>>>>
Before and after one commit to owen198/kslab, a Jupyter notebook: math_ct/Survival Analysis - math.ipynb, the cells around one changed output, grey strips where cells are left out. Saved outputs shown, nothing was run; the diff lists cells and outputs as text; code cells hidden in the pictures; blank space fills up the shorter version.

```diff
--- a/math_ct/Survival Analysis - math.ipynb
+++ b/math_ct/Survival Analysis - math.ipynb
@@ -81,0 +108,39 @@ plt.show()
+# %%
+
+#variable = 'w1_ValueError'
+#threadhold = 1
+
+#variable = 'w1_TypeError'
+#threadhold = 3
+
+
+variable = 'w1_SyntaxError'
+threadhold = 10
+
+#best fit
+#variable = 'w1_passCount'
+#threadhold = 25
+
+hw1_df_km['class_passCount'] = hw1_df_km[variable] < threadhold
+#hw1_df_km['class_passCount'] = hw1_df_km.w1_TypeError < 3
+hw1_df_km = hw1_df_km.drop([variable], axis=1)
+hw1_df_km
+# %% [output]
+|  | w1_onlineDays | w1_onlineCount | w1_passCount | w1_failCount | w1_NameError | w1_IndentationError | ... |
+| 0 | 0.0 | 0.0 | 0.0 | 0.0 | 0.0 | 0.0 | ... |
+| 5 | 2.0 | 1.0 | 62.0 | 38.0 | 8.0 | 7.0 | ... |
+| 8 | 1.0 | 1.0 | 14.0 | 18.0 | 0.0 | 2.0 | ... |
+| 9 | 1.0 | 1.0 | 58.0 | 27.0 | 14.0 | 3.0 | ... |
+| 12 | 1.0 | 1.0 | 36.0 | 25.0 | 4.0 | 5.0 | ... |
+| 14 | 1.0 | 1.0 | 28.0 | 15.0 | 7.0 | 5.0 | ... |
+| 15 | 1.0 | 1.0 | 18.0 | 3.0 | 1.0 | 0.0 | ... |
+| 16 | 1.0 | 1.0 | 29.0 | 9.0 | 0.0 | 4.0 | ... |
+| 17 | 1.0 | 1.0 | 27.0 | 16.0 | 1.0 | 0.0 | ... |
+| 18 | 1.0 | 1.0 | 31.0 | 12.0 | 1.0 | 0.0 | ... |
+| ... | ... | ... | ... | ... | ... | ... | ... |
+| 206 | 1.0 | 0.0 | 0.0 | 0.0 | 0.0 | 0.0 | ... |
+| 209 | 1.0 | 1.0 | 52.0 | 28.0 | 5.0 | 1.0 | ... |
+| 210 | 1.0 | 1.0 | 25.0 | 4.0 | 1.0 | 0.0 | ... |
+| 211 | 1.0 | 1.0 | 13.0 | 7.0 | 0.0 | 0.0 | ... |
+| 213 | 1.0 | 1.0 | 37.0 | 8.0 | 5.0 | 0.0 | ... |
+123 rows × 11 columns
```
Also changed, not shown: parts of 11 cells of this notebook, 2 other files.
<<<<
>>>>
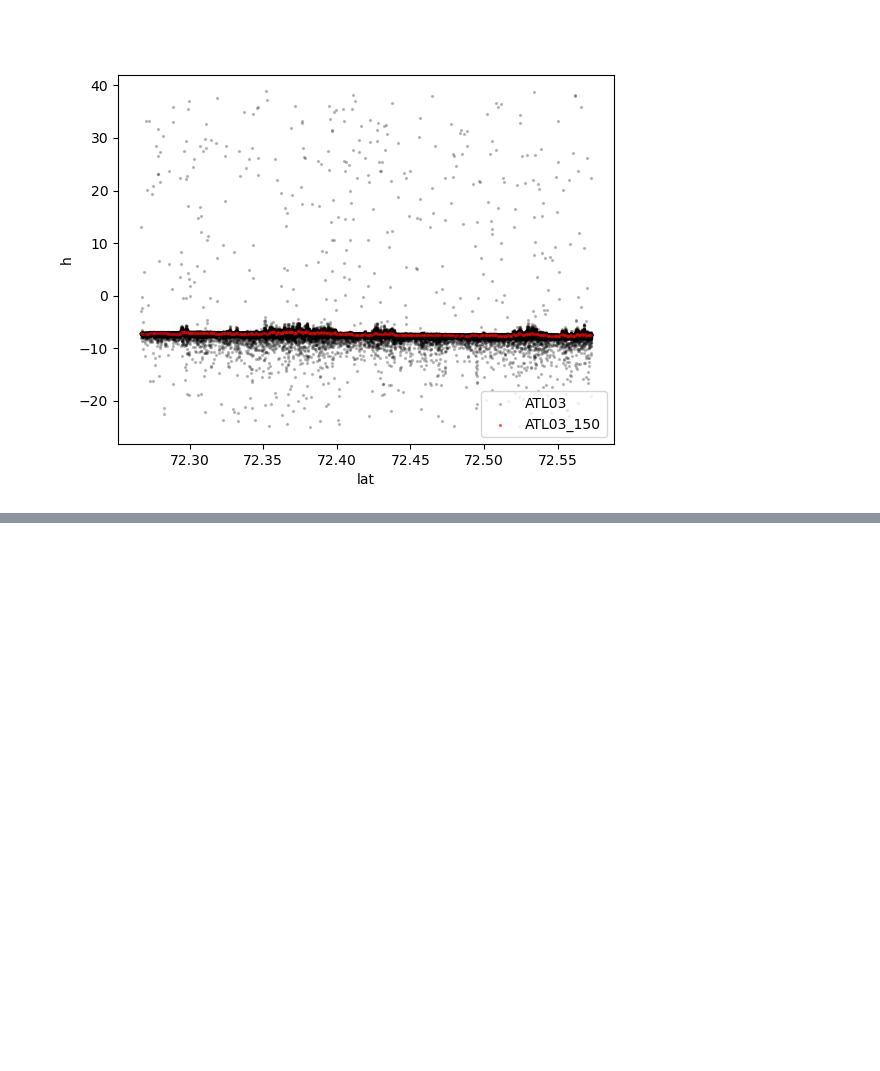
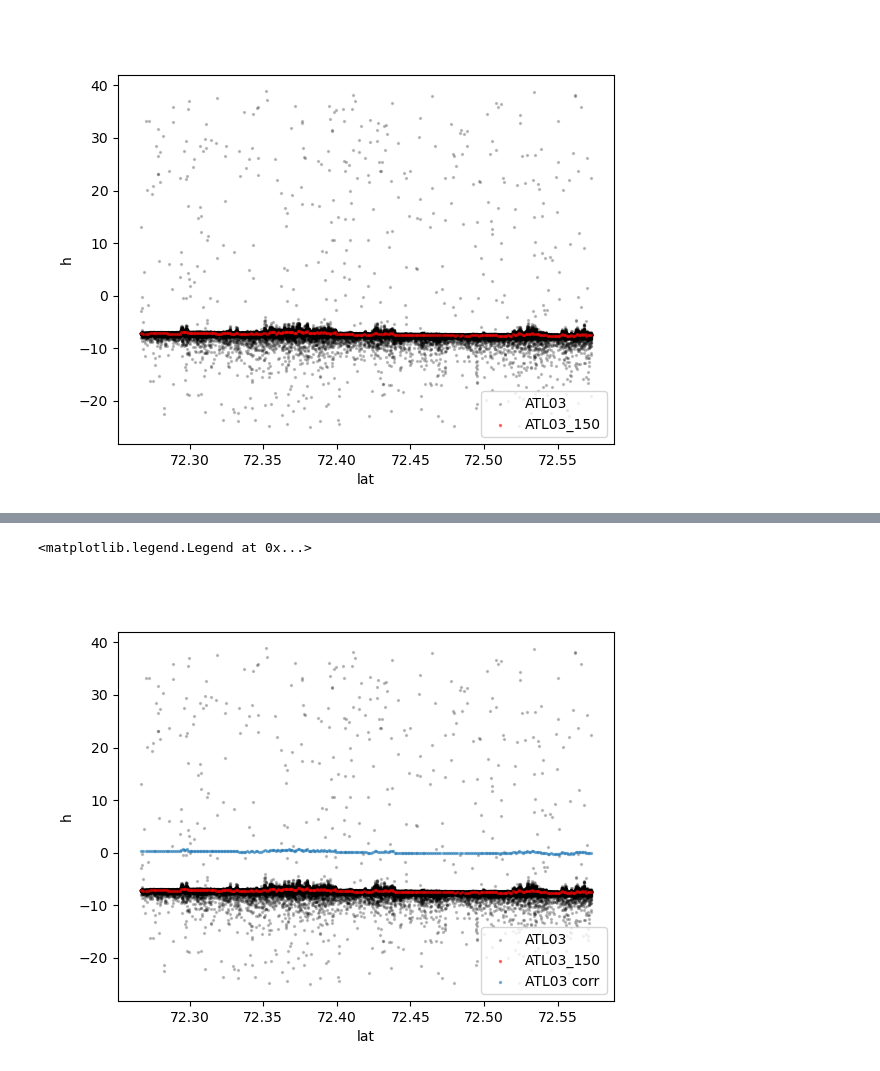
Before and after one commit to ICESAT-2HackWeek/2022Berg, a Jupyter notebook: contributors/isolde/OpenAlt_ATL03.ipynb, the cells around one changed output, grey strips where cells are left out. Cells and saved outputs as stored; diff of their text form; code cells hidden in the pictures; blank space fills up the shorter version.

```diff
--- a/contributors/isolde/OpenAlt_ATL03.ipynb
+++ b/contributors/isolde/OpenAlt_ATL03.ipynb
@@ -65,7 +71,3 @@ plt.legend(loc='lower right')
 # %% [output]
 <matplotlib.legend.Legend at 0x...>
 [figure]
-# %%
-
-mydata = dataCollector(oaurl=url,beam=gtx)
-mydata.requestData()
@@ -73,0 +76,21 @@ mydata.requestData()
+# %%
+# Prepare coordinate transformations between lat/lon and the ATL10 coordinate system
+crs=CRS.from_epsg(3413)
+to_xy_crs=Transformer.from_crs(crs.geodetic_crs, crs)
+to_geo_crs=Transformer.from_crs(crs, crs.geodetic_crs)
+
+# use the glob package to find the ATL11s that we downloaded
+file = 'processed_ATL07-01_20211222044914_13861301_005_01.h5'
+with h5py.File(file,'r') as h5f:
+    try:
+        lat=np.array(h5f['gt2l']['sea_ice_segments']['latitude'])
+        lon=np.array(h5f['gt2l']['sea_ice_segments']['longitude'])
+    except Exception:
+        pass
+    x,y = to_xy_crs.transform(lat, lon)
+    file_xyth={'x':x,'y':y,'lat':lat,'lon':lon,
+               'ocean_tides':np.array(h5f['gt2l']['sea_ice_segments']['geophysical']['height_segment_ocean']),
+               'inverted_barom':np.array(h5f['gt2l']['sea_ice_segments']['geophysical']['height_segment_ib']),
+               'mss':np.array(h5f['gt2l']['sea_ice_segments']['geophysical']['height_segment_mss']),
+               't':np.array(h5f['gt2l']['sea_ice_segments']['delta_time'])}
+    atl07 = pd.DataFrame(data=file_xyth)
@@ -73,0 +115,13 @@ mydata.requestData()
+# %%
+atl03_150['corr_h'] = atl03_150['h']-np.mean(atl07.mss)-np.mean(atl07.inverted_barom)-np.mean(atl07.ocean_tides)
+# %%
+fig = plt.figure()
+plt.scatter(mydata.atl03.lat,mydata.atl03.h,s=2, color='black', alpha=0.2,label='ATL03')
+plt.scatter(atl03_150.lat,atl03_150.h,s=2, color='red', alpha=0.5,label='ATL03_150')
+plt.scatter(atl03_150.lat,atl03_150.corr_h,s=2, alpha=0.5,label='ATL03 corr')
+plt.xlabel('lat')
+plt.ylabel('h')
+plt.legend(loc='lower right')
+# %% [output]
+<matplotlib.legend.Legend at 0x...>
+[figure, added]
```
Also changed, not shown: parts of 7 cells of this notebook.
<<<<
→ **TASK INSTRUCTIONS**: Filter the data above down to lines with the word "legend", and copy them.

→ **ANSWER BELOW**:
@@ -65,7 +71,3 @@ plt.legend(loc='lower right')
 <matplotlib.legend.Legend at 0x...>
+plt.legend(loc='lower right')
+<matplotlib.legend.Legend at 0x...>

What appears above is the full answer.